No puedo dejar de escribir.
Are these all equivalent?
That's interesting. You are of course correct in that translation, but I understand why it was rejected. There is a slight meaning difference between saying in English I can't stop writing and I can't stop from writing. The problem is they are the same in Spanish. If they were focused on one translation they may not have thought of the other. I cannot stop writing is a more common construction.
Looking at German and French equivalent expression it appears dejar and parar are interchangeable
I am not quite sure why you are bringing in German and French, but I would be glad to explain the similarities and differences between parar and dejar de. You will notice that I added the de after dejar, because dejar alone means to let or to leave. But dejar de is used in front of infinitives to mean to stop doing something. It is the equivalent of aufhören in German. Parar is normally about stopping motion or action. This makes it closer to aufhalten in German. A bus stop is call una parada de autobús, And the para in the compound words paraguas and parabrisas come from parar. The literal translation of these words would be stop waters (umbrella) and stop breezes (windshield). But the comparison with aufhören and aufhalten is not perfect. That is mostly due to the fact that dejar de has to be followed by an infinitive. So while I have to stop building today would be Tengo que dejar de construir hoy, I have to stop construction today would be Tengo que parar la construcción hoy. Both of those sentences would use aufhören in German. As for English, we have cease and halt, but even those cross meanings sometimes. You may see para a +infinitive in Spanish, but this means to stop to do something as in Pararon a comprar tortillas. They stopped to buy tortillas. This is opposed to dejaron de comprar tortillas which means they stopped buying tortillas. So the many of the similarities you find in the English don't exist in Spanish. While you may need your knowledge of other languages to understand some of what you see in Spanish, the only way to understand the differences between the two words in Spanish is to look at how they are used in Spanish.
Dejar when alone essentially means to leave or to let, but dejar de + infinitive is a set expression which means to stop doing something (the action of the infinitive). Modal verbs requiere no preposition before an infinitive, and a between the conjugated verb and the infinitive is most common, but many other verbs also take de. 1There is not necessarily any logic to this, especially from English which doesn't really have a system of prepositions that makes any more sense. You just have to memorize them
Never assume that the preposition used in English for any expression will be the same in Spanish, although there is a significant correlation. There are even a couple of expressions that use que (tener que to have to and haber que/hay que expressing something that needs to be done
Correct, when translated as individual words. However, the infinitive in Spanish is used in places we use the gerund in English.
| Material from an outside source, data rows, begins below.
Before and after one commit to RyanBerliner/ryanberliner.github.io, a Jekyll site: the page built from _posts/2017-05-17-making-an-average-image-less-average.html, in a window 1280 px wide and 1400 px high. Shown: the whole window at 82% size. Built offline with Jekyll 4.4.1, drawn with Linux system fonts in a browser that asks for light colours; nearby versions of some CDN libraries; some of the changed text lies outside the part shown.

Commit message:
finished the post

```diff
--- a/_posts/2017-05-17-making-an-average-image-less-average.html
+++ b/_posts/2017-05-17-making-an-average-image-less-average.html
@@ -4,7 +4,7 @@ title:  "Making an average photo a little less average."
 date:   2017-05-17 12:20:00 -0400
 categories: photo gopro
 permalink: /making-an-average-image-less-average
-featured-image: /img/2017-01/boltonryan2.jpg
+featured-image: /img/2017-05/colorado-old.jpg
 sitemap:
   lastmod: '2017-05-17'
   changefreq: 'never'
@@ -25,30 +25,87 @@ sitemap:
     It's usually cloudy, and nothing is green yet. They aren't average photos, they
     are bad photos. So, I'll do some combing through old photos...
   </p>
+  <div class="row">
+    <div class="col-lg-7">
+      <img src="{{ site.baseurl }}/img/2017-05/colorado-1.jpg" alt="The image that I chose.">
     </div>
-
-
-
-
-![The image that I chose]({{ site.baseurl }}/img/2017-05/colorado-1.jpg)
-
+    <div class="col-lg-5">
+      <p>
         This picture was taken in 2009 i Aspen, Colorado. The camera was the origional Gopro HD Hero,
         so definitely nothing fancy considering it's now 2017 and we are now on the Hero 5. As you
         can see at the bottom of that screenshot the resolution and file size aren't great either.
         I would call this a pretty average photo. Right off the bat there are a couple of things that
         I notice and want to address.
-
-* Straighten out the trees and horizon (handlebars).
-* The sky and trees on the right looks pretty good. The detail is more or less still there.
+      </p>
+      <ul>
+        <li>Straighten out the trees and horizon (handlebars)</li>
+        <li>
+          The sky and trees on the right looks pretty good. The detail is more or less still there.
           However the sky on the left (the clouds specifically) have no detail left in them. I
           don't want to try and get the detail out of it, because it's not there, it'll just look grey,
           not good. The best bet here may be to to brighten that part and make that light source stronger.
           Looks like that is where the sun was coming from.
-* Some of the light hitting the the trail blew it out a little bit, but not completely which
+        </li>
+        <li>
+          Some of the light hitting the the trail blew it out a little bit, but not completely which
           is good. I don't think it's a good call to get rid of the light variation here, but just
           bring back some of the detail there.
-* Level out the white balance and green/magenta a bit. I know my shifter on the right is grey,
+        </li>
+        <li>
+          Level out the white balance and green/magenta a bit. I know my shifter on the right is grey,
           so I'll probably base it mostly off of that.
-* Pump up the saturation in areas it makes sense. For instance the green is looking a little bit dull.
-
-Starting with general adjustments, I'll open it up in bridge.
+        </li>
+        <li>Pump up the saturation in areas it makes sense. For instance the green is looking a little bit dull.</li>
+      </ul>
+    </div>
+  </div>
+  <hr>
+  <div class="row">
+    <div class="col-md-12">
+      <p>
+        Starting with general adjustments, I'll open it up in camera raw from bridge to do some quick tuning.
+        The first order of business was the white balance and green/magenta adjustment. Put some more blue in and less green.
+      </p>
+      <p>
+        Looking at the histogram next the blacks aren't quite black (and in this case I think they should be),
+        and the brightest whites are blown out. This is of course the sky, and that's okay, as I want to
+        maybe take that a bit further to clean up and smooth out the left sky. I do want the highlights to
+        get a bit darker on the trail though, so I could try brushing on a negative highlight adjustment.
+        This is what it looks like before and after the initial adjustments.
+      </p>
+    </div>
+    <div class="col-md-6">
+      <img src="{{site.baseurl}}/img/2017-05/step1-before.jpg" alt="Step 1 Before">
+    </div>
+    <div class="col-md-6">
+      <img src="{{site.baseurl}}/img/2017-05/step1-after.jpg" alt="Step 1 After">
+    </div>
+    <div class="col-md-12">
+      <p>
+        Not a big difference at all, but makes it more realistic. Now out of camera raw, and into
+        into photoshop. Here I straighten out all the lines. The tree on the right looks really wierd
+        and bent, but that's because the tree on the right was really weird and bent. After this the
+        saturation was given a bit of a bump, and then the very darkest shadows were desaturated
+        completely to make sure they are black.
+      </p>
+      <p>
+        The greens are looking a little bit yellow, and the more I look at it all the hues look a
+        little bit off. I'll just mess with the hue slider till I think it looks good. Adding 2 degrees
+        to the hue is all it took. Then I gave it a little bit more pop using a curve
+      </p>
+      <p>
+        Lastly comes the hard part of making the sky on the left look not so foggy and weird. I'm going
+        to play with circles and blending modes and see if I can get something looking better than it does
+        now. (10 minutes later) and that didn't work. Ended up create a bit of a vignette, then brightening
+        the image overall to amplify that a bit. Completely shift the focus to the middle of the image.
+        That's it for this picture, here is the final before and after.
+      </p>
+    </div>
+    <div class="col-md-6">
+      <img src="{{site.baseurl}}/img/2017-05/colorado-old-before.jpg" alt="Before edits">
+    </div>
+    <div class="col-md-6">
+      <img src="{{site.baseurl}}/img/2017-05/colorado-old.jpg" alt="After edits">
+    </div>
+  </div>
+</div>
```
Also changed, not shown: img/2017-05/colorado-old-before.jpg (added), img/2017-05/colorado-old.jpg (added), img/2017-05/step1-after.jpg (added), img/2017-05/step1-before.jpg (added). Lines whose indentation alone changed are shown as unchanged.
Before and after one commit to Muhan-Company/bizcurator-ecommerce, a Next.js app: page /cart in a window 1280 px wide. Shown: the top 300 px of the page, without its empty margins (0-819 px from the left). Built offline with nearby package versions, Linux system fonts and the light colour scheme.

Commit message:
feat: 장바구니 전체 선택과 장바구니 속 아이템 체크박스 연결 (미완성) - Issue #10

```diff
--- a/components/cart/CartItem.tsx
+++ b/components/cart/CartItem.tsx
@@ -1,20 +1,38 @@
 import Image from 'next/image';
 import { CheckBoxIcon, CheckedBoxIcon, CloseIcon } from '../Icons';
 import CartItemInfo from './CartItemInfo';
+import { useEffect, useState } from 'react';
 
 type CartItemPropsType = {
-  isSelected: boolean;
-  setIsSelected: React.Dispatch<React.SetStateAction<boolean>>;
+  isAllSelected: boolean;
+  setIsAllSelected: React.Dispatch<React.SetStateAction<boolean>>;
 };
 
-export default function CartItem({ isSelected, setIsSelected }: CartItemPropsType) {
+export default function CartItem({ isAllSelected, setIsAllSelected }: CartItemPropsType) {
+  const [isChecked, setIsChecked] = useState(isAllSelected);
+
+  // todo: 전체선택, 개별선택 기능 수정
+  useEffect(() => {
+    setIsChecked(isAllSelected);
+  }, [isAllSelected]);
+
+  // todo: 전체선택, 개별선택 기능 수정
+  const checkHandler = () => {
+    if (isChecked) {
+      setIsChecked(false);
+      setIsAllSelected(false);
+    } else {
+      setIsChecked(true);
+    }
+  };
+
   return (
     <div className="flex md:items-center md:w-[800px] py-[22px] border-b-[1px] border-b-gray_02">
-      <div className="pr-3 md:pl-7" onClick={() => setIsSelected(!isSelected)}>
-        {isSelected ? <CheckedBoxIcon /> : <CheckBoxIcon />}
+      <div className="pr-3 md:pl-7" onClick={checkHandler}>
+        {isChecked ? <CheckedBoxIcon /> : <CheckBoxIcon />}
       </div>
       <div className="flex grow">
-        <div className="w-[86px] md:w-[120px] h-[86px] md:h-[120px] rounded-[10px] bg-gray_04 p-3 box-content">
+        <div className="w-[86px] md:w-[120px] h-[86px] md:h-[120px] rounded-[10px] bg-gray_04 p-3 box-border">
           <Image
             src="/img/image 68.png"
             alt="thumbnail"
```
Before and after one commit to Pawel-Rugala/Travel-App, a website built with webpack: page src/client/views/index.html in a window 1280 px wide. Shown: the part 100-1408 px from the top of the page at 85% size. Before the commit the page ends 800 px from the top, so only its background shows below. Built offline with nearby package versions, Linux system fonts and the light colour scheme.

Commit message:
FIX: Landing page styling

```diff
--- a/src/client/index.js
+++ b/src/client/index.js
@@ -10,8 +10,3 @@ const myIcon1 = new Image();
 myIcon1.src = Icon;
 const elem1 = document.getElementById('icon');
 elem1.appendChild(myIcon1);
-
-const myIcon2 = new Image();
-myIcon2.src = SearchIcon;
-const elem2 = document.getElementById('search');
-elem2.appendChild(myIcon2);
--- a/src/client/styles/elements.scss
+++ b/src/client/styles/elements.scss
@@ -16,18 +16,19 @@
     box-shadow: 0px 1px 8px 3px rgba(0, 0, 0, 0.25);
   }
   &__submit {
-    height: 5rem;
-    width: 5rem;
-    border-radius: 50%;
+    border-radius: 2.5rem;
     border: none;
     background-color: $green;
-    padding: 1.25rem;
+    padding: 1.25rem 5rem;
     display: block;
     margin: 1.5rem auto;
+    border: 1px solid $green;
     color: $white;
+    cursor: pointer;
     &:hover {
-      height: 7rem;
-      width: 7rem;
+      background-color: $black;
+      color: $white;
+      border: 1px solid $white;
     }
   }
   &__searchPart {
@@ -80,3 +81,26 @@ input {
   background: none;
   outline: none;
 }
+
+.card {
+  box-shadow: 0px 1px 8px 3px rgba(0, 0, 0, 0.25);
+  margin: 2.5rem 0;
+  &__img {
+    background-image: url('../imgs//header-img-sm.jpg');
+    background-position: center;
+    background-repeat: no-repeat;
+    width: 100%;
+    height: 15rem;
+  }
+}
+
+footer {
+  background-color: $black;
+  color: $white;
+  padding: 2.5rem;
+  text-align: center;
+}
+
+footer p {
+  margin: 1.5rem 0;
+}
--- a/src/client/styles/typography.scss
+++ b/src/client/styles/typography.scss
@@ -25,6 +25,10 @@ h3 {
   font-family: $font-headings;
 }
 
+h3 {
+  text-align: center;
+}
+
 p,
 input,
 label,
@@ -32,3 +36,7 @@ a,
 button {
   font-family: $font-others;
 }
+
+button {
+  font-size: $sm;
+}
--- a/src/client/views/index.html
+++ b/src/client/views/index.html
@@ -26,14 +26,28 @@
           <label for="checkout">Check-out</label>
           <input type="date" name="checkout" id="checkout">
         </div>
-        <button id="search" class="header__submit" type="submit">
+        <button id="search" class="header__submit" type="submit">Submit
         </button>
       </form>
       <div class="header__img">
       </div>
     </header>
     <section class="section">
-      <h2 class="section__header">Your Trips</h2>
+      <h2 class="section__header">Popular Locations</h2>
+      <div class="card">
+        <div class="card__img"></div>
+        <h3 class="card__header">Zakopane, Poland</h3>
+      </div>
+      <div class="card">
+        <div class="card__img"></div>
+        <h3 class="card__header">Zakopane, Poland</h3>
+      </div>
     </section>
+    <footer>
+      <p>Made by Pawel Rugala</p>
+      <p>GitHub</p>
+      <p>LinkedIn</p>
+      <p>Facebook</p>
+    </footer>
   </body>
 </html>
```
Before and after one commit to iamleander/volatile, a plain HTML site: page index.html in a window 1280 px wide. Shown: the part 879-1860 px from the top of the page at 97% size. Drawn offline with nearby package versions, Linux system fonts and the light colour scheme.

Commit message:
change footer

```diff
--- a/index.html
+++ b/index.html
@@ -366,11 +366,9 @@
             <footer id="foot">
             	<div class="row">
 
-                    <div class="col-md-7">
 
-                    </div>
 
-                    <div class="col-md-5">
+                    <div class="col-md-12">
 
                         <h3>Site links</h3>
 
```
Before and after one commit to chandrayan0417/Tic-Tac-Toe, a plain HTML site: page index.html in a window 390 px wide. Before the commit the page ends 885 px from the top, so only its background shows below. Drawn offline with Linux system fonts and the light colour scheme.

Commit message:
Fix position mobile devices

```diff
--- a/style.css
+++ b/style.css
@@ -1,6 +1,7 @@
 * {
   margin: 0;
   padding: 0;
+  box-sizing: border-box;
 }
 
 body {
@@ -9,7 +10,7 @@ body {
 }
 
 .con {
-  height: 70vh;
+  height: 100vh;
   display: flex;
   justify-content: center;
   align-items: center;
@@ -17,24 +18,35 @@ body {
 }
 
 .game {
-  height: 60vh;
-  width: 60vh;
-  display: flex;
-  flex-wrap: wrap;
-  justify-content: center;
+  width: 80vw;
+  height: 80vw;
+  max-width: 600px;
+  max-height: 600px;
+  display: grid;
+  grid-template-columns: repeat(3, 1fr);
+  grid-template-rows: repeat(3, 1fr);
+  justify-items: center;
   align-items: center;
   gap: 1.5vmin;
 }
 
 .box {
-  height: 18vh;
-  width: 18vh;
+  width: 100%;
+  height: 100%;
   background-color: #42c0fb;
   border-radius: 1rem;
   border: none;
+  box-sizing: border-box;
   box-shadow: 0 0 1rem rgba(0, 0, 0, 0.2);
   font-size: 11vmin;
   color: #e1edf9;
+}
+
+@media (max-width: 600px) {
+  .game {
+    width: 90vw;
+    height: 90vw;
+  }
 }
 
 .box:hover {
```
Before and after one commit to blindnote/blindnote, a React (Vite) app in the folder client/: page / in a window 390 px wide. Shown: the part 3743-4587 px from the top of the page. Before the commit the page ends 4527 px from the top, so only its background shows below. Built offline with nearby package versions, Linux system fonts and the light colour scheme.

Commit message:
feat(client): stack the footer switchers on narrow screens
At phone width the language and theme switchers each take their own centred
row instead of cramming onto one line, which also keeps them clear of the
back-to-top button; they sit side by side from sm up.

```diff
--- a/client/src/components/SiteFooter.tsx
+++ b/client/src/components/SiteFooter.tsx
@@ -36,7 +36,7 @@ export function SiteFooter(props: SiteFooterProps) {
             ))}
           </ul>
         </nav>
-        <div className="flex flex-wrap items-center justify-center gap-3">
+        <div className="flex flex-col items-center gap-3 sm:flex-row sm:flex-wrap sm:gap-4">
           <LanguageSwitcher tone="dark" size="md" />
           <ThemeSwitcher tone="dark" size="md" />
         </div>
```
If only all languages followed the same grammatical rules - then we'd only have to learn vocabulary to speak another language well, and we'd all be polyglots!
In this case, 'dejar de + infinitive' means to stop doING something. In Spanish, they often use a phrase + the infinitive and it reads to us like a gerund.
"I can't give up to write" the use of the phrasal verb "Give up" is the closest translation at this sentence. It should be accepted...
No, it shouldn't. . Give up isn't the same as stop or quit. Give up is translated as renunciar, renunciar a, ceder, darse por vencido, traspasar, abandonar, but NOT as dejar. Also, we would never use the infinitive form after the phrasal verb Give up.